Leica M8 with 35mm Summilux Asph at F1.4, 1/350, ISO160

Manual focus series II : Zone focus

samedi, septembre 11th, 2010

Skill : normal
In focus rate : 90%
Picture style : candids

Zone focus is a very effective way to shoot with a rangefinder. Indeed, you manually chose the plane that want in focus by setting the distance and aperture on your lens. For example, set your 35mm lens (on full format camera) on 3 meters and an aperture of 5.6 and you’ll know by looking at the distance scale that the plane between 2 meters and 5 meters will be in focus (often referred to as the depth of field). So where does it lead us to ? To the point that you can set the focus by estimating the distance to your subject before actually bringing the camera to your eyes. No more need to focus in the viewfinder and a very valuable gain of time to take your shot, especially useful if you are after candids. Actually, you could spend a whole day without any need to focus your camera by setting the focus ring on 3 meters and the aperture on F11. Then everything between 1.8 and 7 meters would be in focus and would cover about any situations you will encounter in street photography. Easy isn’t it ? Apart from the loss of speed that would happen at F11, it also gets more complex when you like to shoot wide open as I do (with large apertures such a F1.4). Inded, the focus plane becomes very thin. For example, take the same 35mm lens at 3 meters with an aperture of F1.4 and your plane of focus now only ranges from 2.7 to 3.3 meters. This will create great blur effects in the background nevertheless your focus zone will be of only 60 centimeters and a wrong estimation of distance will fatally lead to a misfocused picture. Therefore if you are going to use zone focus with wide open lenses, you better learn to estimate distances very accurately.

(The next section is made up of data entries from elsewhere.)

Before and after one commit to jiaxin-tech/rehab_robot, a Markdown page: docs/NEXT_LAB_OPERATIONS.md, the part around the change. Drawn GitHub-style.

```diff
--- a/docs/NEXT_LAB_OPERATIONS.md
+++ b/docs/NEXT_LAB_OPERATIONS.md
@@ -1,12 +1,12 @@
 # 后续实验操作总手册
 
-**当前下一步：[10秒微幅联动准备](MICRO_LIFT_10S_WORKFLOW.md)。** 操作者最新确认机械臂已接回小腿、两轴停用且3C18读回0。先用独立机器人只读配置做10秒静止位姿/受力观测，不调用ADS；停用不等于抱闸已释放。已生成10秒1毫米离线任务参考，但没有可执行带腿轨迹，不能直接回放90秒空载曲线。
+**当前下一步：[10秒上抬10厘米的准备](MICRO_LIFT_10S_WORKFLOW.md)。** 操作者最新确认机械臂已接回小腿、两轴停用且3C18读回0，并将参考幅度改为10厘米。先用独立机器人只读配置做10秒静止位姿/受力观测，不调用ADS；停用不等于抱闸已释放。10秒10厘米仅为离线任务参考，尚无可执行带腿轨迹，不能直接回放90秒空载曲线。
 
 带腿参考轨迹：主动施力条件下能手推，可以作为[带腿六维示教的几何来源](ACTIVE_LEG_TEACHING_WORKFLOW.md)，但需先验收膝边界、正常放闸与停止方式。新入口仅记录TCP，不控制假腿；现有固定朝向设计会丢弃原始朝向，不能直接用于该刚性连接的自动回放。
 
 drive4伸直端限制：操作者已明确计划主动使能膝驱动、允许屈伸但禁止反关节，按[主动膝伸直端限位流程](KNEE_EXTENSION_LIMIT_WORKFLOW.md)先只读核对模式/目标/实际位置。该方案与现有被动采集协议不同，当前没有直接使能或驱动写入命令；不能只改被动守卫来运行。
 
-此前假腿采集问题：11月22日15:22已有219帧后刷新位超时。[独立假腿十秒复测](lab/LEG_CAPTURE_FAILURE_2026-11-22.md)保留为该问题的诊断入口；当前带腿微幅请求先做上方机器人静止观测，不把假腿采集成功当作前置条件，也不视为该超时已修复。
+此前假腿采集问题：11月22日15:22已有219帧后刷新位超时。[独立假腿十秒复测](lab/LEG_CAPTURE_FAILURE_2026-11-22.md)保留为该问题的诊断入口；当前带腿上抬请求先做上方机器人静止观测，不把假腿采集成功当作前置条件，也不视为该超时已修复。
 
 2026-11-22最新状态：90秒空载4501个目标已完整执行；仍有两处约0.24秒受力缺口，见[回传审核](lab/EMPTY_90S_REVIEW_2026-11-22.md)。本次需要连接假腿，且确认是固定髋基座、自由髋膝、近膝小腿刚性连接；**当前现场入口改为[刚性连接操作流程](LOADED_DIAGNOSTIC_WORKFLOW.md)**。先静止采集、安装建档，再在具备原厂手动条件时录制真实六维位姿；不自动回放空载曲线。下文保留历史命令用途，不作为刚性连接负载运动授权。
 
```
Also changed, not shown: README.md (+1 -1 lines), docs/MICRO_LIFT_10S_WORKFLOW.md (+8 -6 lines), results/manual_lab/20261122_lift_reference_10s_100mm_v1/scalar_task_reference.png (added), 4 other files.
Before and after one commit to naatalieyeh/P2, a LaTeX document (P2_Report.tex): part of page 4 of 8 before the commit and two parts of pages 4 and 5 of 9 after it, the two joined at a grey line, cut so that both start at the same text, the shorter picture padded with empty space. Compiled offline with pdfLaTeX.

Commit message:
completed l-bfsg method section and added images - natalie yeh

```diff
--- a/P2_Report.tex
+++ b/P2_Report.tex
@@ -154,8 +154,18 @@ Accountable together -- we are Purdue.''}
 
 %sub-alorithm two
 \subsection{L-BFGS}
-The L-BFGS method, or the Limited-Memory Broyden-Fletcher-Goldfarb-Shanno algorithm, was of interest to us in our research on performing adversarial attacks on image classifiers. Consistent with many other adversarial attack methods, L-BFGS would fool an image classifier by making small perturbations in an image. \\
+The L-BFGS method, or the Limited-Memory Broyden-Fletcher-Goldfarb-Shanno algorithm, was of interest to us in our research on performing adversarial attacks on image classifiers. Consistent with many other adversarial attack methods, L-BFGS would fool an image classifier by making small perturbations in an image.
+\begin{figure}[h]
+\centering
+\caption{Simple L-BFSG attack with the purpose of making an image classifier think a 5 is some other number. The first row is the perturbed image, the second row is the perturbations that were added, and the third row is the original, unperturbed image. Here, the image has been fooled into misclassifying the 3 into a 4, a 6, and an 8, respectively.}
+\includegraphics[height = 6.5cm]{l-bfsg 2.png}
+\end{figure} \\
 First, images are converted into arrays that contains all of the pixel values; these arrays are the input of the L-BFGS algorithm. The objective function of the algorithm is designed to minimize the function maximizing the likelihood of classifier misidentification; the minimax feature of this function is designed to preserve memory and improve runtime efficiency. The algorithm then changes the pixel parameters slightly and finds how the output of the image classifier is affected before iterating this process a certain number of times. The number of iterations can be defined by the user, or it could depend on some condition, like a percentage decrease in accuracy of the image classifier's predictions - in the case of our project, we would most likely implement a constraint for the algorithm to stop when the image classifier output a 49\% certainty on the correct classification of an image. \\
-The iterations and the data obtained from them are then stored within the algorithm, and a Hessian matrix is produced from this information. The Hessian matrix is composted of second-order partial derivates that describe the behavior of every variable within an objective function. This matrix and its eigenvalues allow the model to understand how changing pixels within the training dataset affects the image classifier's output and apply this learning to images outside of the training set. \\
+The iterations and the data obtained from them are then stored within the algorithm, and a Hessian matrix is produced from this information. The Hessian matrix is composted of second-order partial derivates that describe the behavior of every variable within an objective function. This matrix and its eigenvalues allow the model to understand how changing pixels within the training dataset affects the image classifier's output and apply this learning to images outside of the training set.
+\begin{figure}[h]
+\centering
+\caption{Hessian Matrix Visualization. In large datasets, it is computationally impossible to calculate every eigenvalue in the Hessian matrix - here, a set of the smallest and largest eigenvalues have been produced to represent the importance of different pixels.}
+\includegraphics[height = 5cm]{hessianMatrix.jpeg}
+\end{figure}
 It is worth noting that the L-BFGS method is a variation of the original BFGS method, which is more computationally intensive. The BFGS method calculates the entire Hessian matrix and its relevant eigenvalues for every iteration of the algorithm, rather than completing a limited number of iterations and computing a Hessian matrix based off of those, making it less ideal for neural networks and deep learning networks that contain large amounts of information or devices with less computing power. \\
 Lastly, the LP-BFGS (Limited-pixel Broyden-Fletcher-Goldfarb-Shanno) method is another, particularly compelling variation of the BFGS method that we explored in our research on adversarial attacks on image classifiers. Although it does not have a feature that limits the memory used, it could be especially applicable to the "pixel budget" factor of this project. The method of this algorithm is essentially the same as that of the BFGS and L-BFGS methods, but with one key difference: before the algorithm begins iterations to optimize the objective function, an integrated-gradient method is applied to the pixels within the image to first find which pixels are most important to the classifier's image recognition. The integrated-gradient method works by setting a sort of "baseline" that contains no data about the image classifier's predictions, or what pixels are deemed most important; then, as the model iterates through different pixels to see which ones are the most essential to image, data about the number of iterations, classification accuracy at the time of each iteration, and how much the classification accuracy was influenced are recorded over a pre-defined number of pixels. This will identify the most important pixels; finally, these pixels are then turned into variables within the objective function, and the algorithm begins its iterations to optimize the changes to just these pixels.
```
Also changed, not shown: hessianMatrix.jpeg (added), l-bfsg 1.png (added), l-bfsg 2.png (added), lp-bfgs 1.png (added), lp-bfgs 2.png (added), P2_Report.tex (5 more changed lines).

Enough theory and here are two shots taken today to illustrate this technique. The first one portrays a young man in a relaxed position enjoying the sun in Rue St-Honoré. I wanted to get a candid shot and knew I would have to be quick before he reacted to my presence. Thus I mentally pre-framed the picture and located where I would position myself. I then estimated the distance that would separate him from me, that is 3 meters, and set the aperture to F2.8. Given there was no background and no blur opportunity, F2.8 would give me a plane of sharpness of 1 meter in a static situation, safe enough. Then all I had to do was to go to the postion I had previously identified, kneel down, frame and hit the trigger. By zone focusing, I gained a lot of time by not having to focus in the viewfinder. The man did see me, yet he did not have time to adjust his behaviour to my presence. The definition of a candid shot.  (click on picture to enlarge)


Leica M8 with 35mm Summilux at F2.8, 1/4000, ISO160

The second shot shows a man smoking in front of a large fashion ad a bit further on Rue St-Honoré. This was a bit trickier since closing the lens to a smaller aperture would have meant a significant loss of speed and a risk of blurred shot. I therefore left the aperture at F1.4, positioned myself at 3 meters, quickly rose the camera to my eye and triggered. Again, the man did see me but did not have time to alter his expression and gesture. Another candid shot even if not fully in focus. 2.5 meters would probably have been a better distance estimate, yet I would say it did not impact too much on the shot.  (click on picture to enlarge)


Leica M8 with 35mm Summilux Asph at F1.4, 1/1000, ISO160